O the life of the backpacker. Living out of a backpack is about the least glamorous and luxurious thing you can do. Think about it. What would you pack? Tough choice. You might want to take that nice dress, but is it practical? You really want some choice, but then realise you have to carry everything around with you. It’s all about sacrifices. You either sacrifice on a few luxuries, or on your travel comfort.
Most people pack way too much for their holidays. You always think you need every single item in your closet, but in reality you wear your top three favourite items during your entire trip. Packing becomes something totally different though when you are packing for a year, or maybe even several. Winter and summer. Leisure and business. Fancy and casual. Your Luggage is your life and it becomes a mix and match.
So when packing for a long term thing, think carefully about what you are intending to do and where you think you’ll go. A spaghetti top can work as beach dress, an extra layer in winter or your pyjamas. If you like some variation, take something old, so that you can replace it after a few weeks or months.
Every traveller should have a little luxury though. Something that just makes you happy. This backpacker for example, carries a little bottle of perfume for those moments when I want to feel special. The beautiful scent makes me feel fresh and attractive, even if I am wearing my old jeans. It might be silly and unnecessary, but even a traveller needs that little bit of luxury that makes the dorm room disappear and turns the local snack bar into fine dining.
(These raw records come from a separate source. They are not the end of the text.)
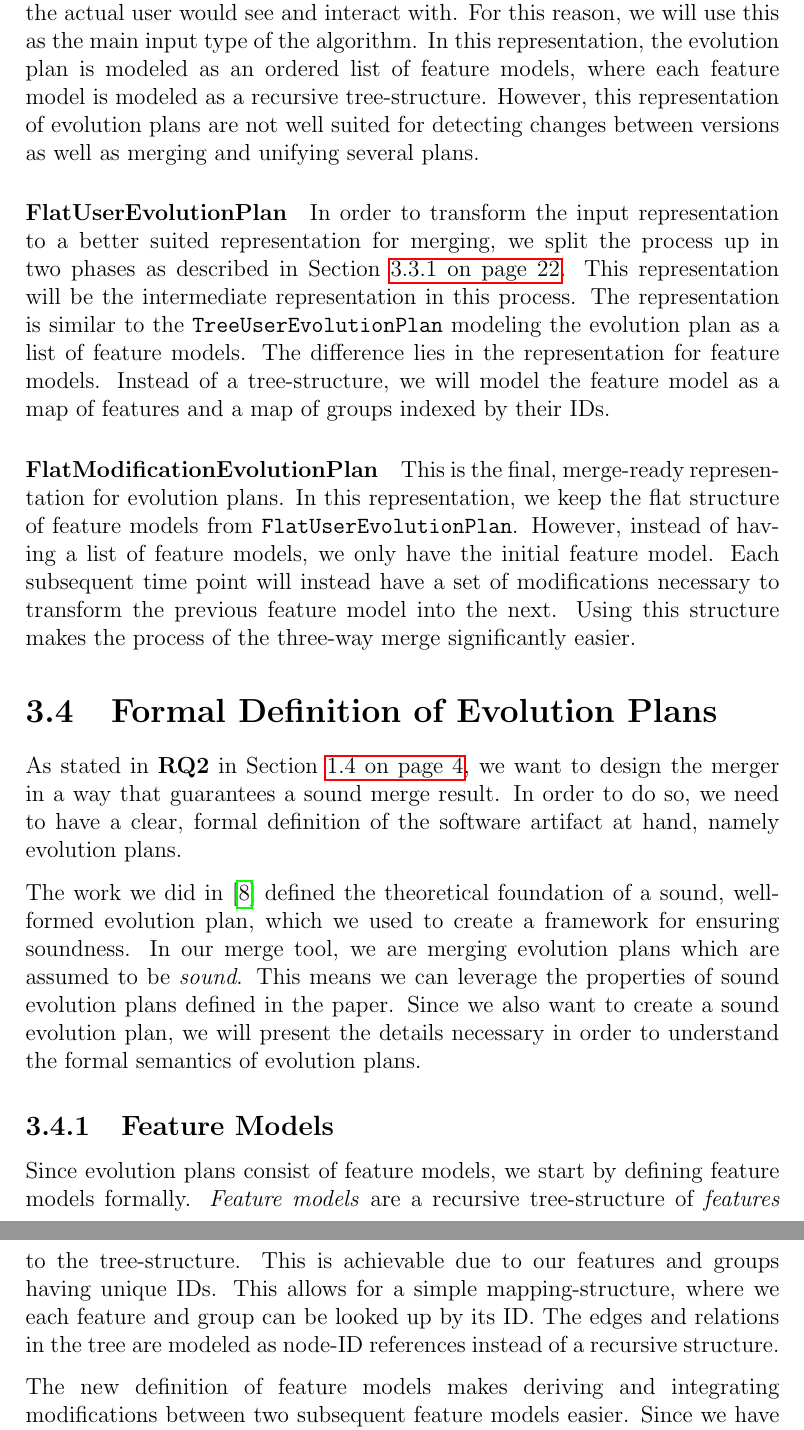
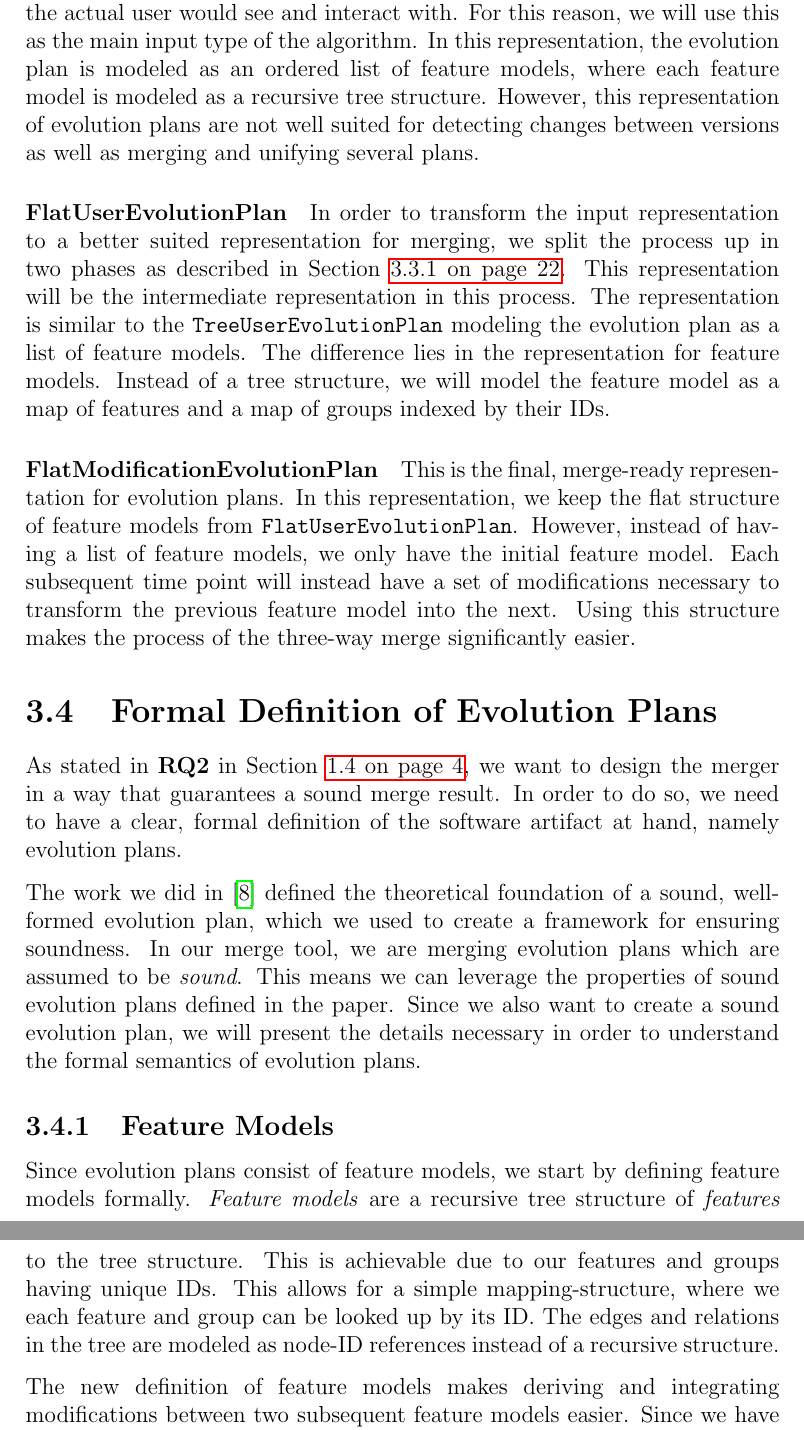
Before and after one commit to eirikhalvard/master-thesis, a LaTeX thesis (thesis/src/thesis.tex): two parts of pages 37 and 47 of 121, joined at a grey line, cut so that both start at the same text. Compiled offline with pdfLaTeX; a LaTeX package or settings file that is missing is left out.

Commit message:
tree-structure remove bindestrek

```diff
--- a/thesis/src/thesis.tex
+++ b/thesis/src/thesis.tex
@@ -511,12 +511,12 @@ As seen in the merge algorihm outline in Figure~\ref{fig:merge_outline}, each st
 \paragraph{TreeUserEvolutionPlan}%
 \label{par:treeuserevolutionplan}
 
-This is the representation that is closest to what the actual user would see and interact with. For this reason, we will use this as the main input type of the algorithm. In this representation, the evolution plan is modeled as an ordered list of feature models, where each feature model is modeled as a recursive tree-structure. However, this representation of evolution plans are not well suited for detecting changes between versions as well as merging and unifying several plans.
+This is the representation that is closest to what the actual user would see and interact with. For this reason, we will use this as the main input type of the algorithm. In this representation, the evolution plan is modeled as an ordered list of feature models, where each feature model is modeled as a recursive tree structure. However, this representation of evolution plans are not well suited for detecting changes between versions as well as merging and unifying several plans.
 
 \paragraph{FlatUserEvolutionPlan}%
 \label{par:flatuserevolutionplan}
 
-In order to transform the input representation to a better suited representation for merging, we split the process up in two phases as described in Section~\vref{sub:algorithm_phases}. This representation will be the intermediate representation in this process. The representation is similar to the \texttt{Tree\-User\-Evolution\-Plan} modeling the evolution plan as a list of feature models. The difference lies in the representation for feature models. Instead of a tree-structure, we will model the feature model as a map of features and a map of groups indexed by their IDs.
+In order to transform the input representation to a better suited representation for merging, we split the process up in two phases as described in Section~\vref{sub:algorithm_phases}. This representation will be the intermediate representation in this process. The representation is similar to the \texttt{Tree\-User\-Evolution\-Plan} modeling the evolution plan as a list of feature models. The difference lies in the representation for feature models. Instead of a tree structure, we will model the feature model as a map of features and a map of groups indexed by their IDs.
 
 \paragraph{FlatModificationEvolutionPlan}%
 \label{par:flatmodificationevolutionplan}
@@ -751,7 +751,7 @@ With a representation more suitable for calculating differences between feature
 \subsection{A Flattened Feature Model Structure}%
 \label{sub:a_flatter_feature_model_structure}
 
-We define a new representation for feature models, \texttt{FlatFeatureModel}, in order to have a structure better suited for detecting and applying changes to the tree-structure. This is achievable due to our features and groups having unique IDs. This allows for a simple mapping-structure, where we each feature and group can be looked up by its ID. The edges and relations in the tree are modeled as node-ID references instead of a recursive structure.
+We define a new representation for feature models, \texttt{FlatFeatureModel}, in order to have a structure better suited for detecting and applying changes to the tree structure. This is achievable due to our features and groups having unique IDs. This allows for a simple mapping-structure, where we each feature and group can be looked up by its ID. The edges and relations in the tree are modeled as node-ID references instead of a recursive structure.
 
 The new definition of feature models makes deriving and integrating modifications between two subsequent feature models easier. Since we have a mapping-based structure instead of a recursive tree structure, we do not need to recursively traverse both trees simultaneously in order to figure out what modifications has been made between the two trees. Cases where many subtrees are moved are especially challenging with a tree-based structure. The flat structure leverages the unique IDs in order to allow lookup based on ID. Changing a feature or group requires a lookup based on the ID, then changing the fields of the mapping entry. Removing or adding a node is similarly simple, requiring only adding or removing an entry in the mapping. Since the edges in the tree are modeled as references to the parent ID, we do not need to modify the parent node when removing a node. This makes moving entire subtrees straightforward, requiring changing only the parent field of the node being moved.
 
```
Also changed, not shown: thesis/src/thesis.pdf, thesis/src/thesis.tex (6 more changed lines).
This post is inspired by the daily prompt: luxurious
The first time you meet your group is always a bit nerve-wracking. How is everyone going to interact? Are there any interesting people or will you be the loner of the group? When you join a group trip you usually meet like-minded people. People who want to have fun and share their travel experiences with others. Continue reading In the mode→